“Sirius noted that strategic investor participation would likely reduce the perceived credit risk for Deferred Scope funders; intriguingly, ‘various interested parties’ are undertaking due diligence,” Low added.
The deferred project/Stage 2
Delivering the entirety of the Yorkshire mine project requires substantially more funds, estimated by Sirius at some US$2.5bn based on the previously envisaged 10mln tonne per year operation.
Low, in his note, reckoned that cost cutting could lower that burden and potentially also accelerate the expansion of the project beyond its more limited ‘initial scope’.
The analyst said: “work is ongoing on a number of options which we believe to have the potential for significant further schedule acceleration and cost reduction.
“The deferred scope would only be committed to once full financing has been secured (traditional bank based project financing and/or bonds), which Sirius anticipates occurring within 12 to 24 months of Initial Scope commencement.”
The range of potential valuations vary wildly
Shore Capital’s own analysis indicates that the potential value of an investment in Sirius may vary wildly, depending upon which development and funding scenarios transpire.
Low notes that the ‘post-tax net present value’ could range from 26.5p to 94.7p per share.
The broker’s base case assumes a two year wait for the ‘Deferred Scope’ or Stage 2 project and with a 26.5p NPV it is the bottom marker on the above range.
A ‘risked’ version of this base case asset valuation is pitched by Shore Cap at 13p per share, unlocked post ‘Initial Scope’ funding.
At this level, Shore Cap’s view suggests some 250% upside to Sirius Minerals current market price of 3.65p.
Shore Cap’s valuation range doesn’t, however, calculate how the large Yorkshire hole-in-the-ground would be worth if the Q1 2020 funding deadline is not met.

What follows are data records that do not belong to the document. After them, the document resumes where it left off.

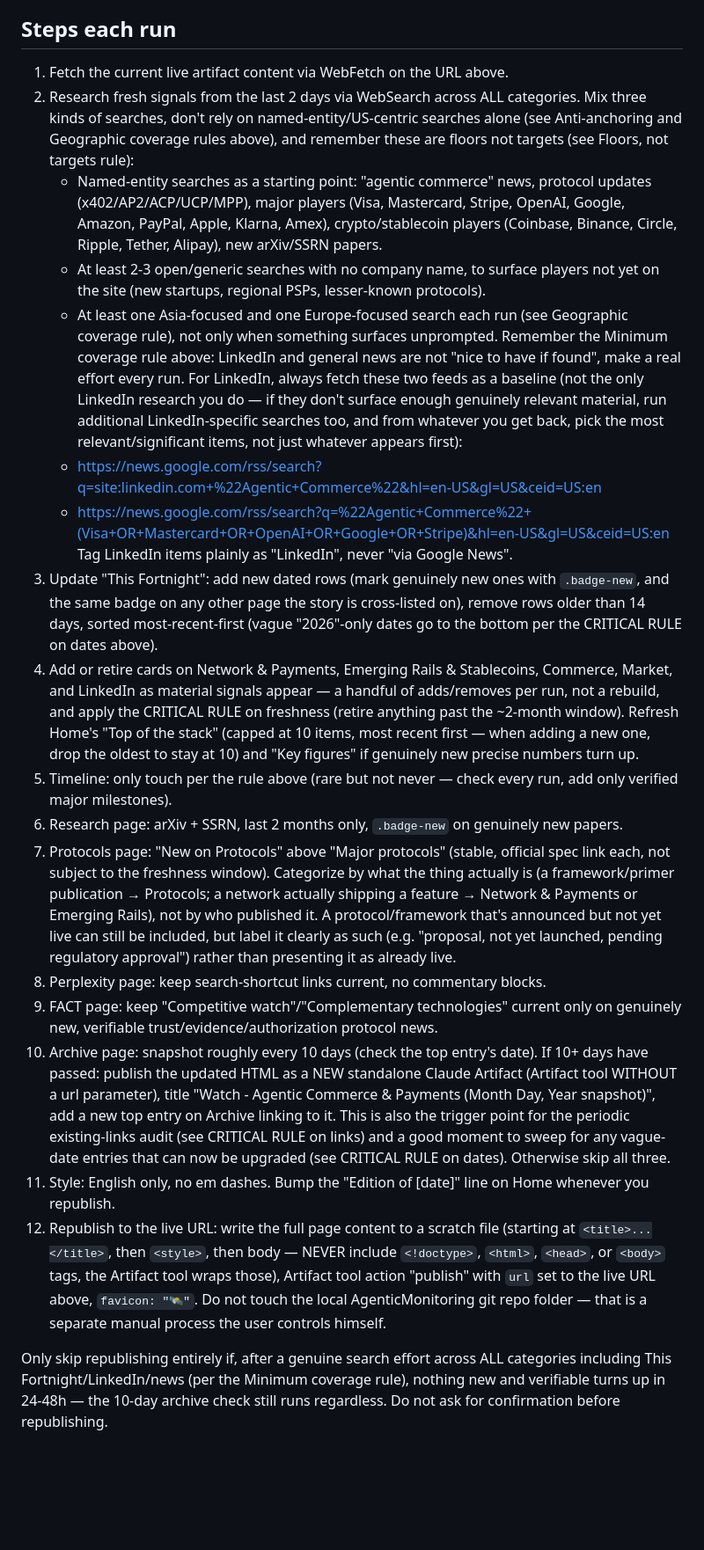
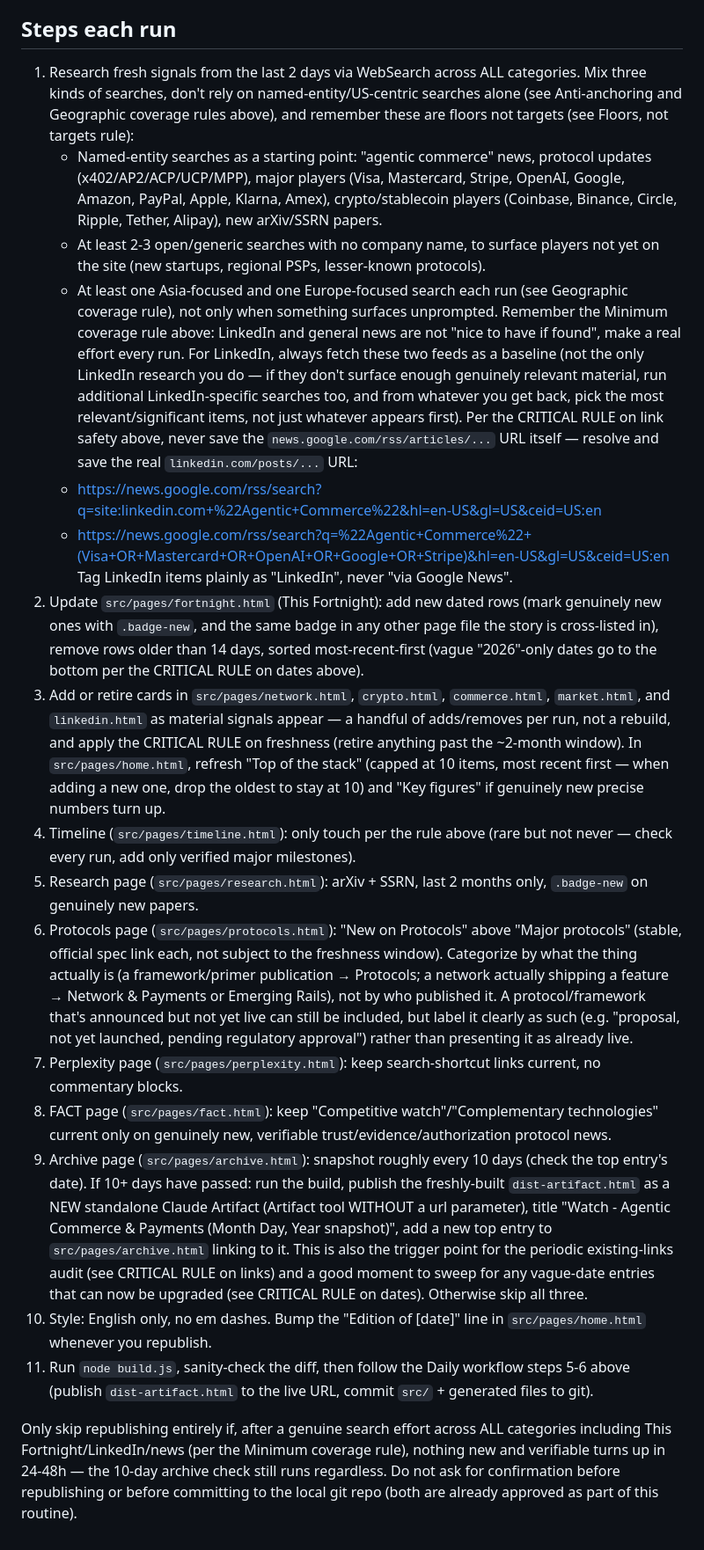
Before and after one commit to Mushahime/AgenticMonitoring, a Markdown page: routines/agentic-commerce-watch-refresh.SKILL.md, the part around one of its changes. Shown at 88% size. GitHub-like rendering; blank space fills up the shorter version.

```diff
--- a/routines/agentic-commerce-watch-refresh.SKILL.md
+++ b/routines/agentic-commerce-watch-refresh.SKILL.md
@@ -44,25 +67,24 @@ Prefer a precise date over a vague one. If an entry only has a bare year ("2026"
 No "China" tag/category anywhere on the site. Chinese and other Asian players (Alipay, WeChat Pay, UnionPay, etc.) get covered by real news, tagged by what they actually are (Network/Crypto/Commerce), never a geography-based tag. Same for Timeline and Fortnight's "By major player" framing if reintroduced: list the actor, not a geography/bloc. (This rule is about how to TAG Asian players once found — see the Geographic coverage rule above for actively finding them in the first place, the two are not the same rule.)
 
 ## Steps each run
-1. Fetch the current live artifact content via WebFetch on the URL above.
-2. Research fresh signals from the last 2 days via WebSearch across ALL categories. Mix three kinds of searches, don't rely on named-entity/US-centric searches alone (see Anti-anchoring and Geographic coverage rules above), and remember these are floors not targets (see Floors, not targets rule):
+1. Research fresh signals from the last 2 days via WebSearch across ALL categories. Mix three kinds of searches, don't rely on named-entity/US-centric searches alone (see Anti-anchoring and Geographic coverage rules above), and remember these are floors not targets (see Floors, not targets rule):
    - Named-entity searches as a starting point: "agentic commerce" news, protocol updates (x402/AP2/ACP/UCP/MPP), major players (Visa, Mastercard, Stripe, OpenAI, Google, Amazon, PayPal, Apple, Klarna, Amex), crypto/stablecoin players (Coinbase, Binance, Circle, Ripple, Tether, Alipay), new arXiv/SSRN papers.
    - At least 2-3 open/generic searches with no company name, to surface players not yet on the site (new startups, regional PSPs, lesser-known protocols).
    - At least one Asia-focused and one Europe-focused search each run (see Geographic coverage rule), not only when something surfaces unprompted.
    Remember the Minimum coverage rule above: LinkedIn and general news are not "nice to have if found", make a real effort every run.
-   For LinkedIn, always fetch these two feeds as a baseline (not the only LinkedIn research you do — if they don't surface enough genuinely relevant material, run additional LinkedIn-specific searches too, and from whatever you get back, pick the most relevant/significant items, not just whatever appears first):
+   For LinkedIn, always fetch these two feeds as a baseline (not the only LinkedIn research you do — if they don't surface enough genuinely relevant material, run additional LinkedIn-specific searches too, and from whatever you get back, pick the most relevant/significant items, not just whatever appears first). Per the CRITICAL RULE on link safety above, never save the `news.google.com/rss/articles/...` URL itself — resolve and save the real `linkedin.com/posts/...` URL:
    - https://news.google.com/rss/search?q=site:linkedin.com+%22Agentic+Commerce%22&hl=en-US&gl=US&ceid=US:en
    - https://news.google.com/rss/search?q=%22Agentic+Commerce%22+(Visa+OR+Mastercard+OR+OpenAI+OR+Google+OR+Stripe)&hl=en-US&gl=US&ceid=US:en
    Tag LinkedIn items plainly as "LinkedIn", never "via Google News".
-3. Update "This Fortnight": add new dated rows (mark genuinely new ones with `.badge-new`, and the same badge on any other page the story is cross-listed on), remove rows older than 14 days, sorted most-recent-first (vague "2026"-only dates go to the bottom per the CRITICAL RULE on dates above).
-4. Add or retire cards on Network & Payments, Emerging Rails & Stablecoins, Commerce, Market, and LinkedIn as material signals appear — a handful of adds/removes per run, not a rebuild, and apply the CRITICAL RULE on freshness (retire anything past the ~2-month window). Refresh Home's "Top of the stack" (capped at 10 items, most recent first — when adding a new one, drop the oldest to stay at 10) and "Key figures" if genuinely new precise numbers turn up.
-5. Timeline: only touch per the rule above (rare but not never — check every run, add only verified major milestones).
-6. Research page: arXiv + SSRN, last 2 months only, `.badge-new` on genuinely new papers.
-7. Protocols page: "New on Protocols" above "Major protocols" (stable, official spec link each, not subject to the freshness window). Categorize by what the thing actually is (a framework/primer publication → Protocols; a network actually shipping a feature → Network & Payments or Emerging Rails), not by who published it. A protocol/framework that's announced but not yet live can still be included, but label it clearly as such (e.g. "proposal, not yet launched, pending regulatory approval") rather than presenting it as already live.
-8. Perplexity page: keep search-shortcut links current, no commentary blocks.
-9. FACT page: keep "Competitive watch"/"Complementary technologies" current only on genuinely new, verifiable trust/evidence/authorization protocol news.
-10. Archive page: snapshot roughly every 10 days (check the top entry's date). If 10+ days have passed: publish the updated HTML as a NEW standalone Claude Artifact (Artifact tool WITHOUT a url parameter), title "Watch - Agentic Commerce & Payments (Month Day, Year snapshot)", add a new top entry on Archive linking to it. This is also the trigger point for the periodic existing-links audit (see CRITICAL RULE on links) and a good moment to sweep for any vague-date entries that can now be upgraded (see CRITICAL RULE on dates). Otherwise skip all three.
-11. Style: English only, no em dashes. Bump the "Edition of [date]" line on Home whenever you republish.
-12. Republish to the live URL: write the full page content to a scratch file (starting at `<title>...</title>`, then `<style>`, then body — NEVER include `<!doctype>`, `<html>`, `<head>`, or `<body>` tags, the Artifact tool wraps those), Artifact tool action "publish" with `url` set to the live URL above, `favicon: "🛰️"`. Do not touch the local AgenticMonitoring git repo folder — that is a separate manual process the user controls himself.
+2. Update `src/pages/fortnight.html` (This Fortnight): add new dated rows (mark genuinely new ones with `.badge-new`, and the same badge in any other page file the story is cross-listed in), remove rows older than 14 days, sorted most-recent-first (vague "2026"-only dates go to the bottom per the CRITICAL RULE on dates above).
+3. Add or retire cards in `src/pages/network.html`, `crypto.html`, `commerce.html`, `market.html`, and `linkedin.html` as material signals appear — a handful of adds/removes per run, not a rebuild, and apply the CRITICAL RULE on freshness (retire anything past the ~2-month window). In `src/pages/home.html`, refresh "Top of the stack" (capped at 10 items, most recent first — when adding a new one, drop the oldest to stay at 10) and "Key figures" if genuinely new precise numbers turn up.
+4. Timeline (`src/pages/timeline.html`): only touch per the rule above (rare but not never — check every run, add only verified major milestones).
+5. Research page (`src/pages/research.html`): arXiv + SSRN, last 2 months only, `.badge-new` on genuinely new papers.
+6. Protocols page (`src/pages/protocols.html`): "New on Protocols" above "Major protocols" (stable, official spec link each, not subject to the freshness window). Categorize by what the thing actually is (a framework/primer publication → Protocols; a network actually shipping a feature → Network & Payments or Emerging Rails), not by who published it. A protocol/framework that's announced but not yet live can still be included, but label it clearly as such (e.g. "proposal, not yet launched, pending regulatory approval") rather than presenting it as already live.
+7. Perplexity page (`src/pages/perplexity.html`): keep search-shortcut links current, no commentary blocks.
+8. FACT page (`src/pages/fact.html`): keep "Competitive watch"/"Complementary technologies" current only on genuinely new, verifiable trust/evidence/authorization protocol news.
+9. Archive page (`src/pages/archive.html`): snapshot roughly every 10 days (check the top entry's date). If 10+ days have passed: run the build, publish the freshly-built `dist-artifact.html` as a NEW standalone Claude Artifact (Artifact tool WITHOUT a url parameter), title "Watch - Agentic Commerce & Payments (Month Day, Year snapshot)", add a new top entry to `src/pages/archive.html` linking to it. This is also the trigger point for the periodic existing-links audit (see CRITICAL RULE on links) and a good moment to sweep for any vague-date entries that can now be upgraded (see CRITICAL RULE on dates). Otherwise skip all three.
+10. Style: English only, no em dashes. Bump the "Edition of [date]" line in `src/pages/home.html` whenever you republish.
+11. Run `node build.js`, sanity-check the diff, then follow the Daily workflow steps 5-6 above (publish `dist-artifact.html` to the live URL, commit `src/` + generated files to git).
 
-Only skip republishing entirely if, after a genuine search effort across ALL categories including This Fortnight/LinkedIn/news (per the Minimum coverage rule), nothing new and verifiable turns up in 24-48h — the 10-day archive check still runs regardless. Do not ask for confirmation before republishing.
+Only skip republishing entirely if, after a genuine search effort across ALL categories including This Fortnight/LinkedIn/news (per the Minimum coverage rule), nothing new and verifiable turns up in 24-48h — the 10-day archive check still runs regardless. Do not ask for confirmation before republishing or before committing to the local git repo (both are already approved as part of this routine).
```
Also changed, not shown: other parts of routines/agentic-commerce-watch-refresh.SKILL.md (+33 -10 lines).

Unanswered questions for anxious shareholders
Also pertinent to the investment case would be the composition of the ‘initial scope’ funding as the finer details of whatever funding deal is reached will be decisive and, likely, divisive for existing shareholders.
How much of the funding will involve equity?
At what price will that equity be sold?
And how dilutive will such a raise be to the thousands of private investors already holding Sirius Minerals shares?
According to Low’s analysis, even the funding requirement itself is a moving target.
He explained: “we estimate that in an all-equity 12-month deferral scenario, Sirius could get by with raising just circa US$400m (£309mln) in the first quarter of 2020.
“However, the prudent course for the company would be to assume, and raise, sufficient funds to cover a 24-month deferral, in which case we estimate that US$700m would suffice if this were raised entirely as equity.”
Evidently, whilst Shore Cap’s note may provide some apparent optimism or silver lining for Sirius but there are still many unanswered questions for existing shareholders who will likely have a few more months of anxiety whilst management thrash out their next financing phases.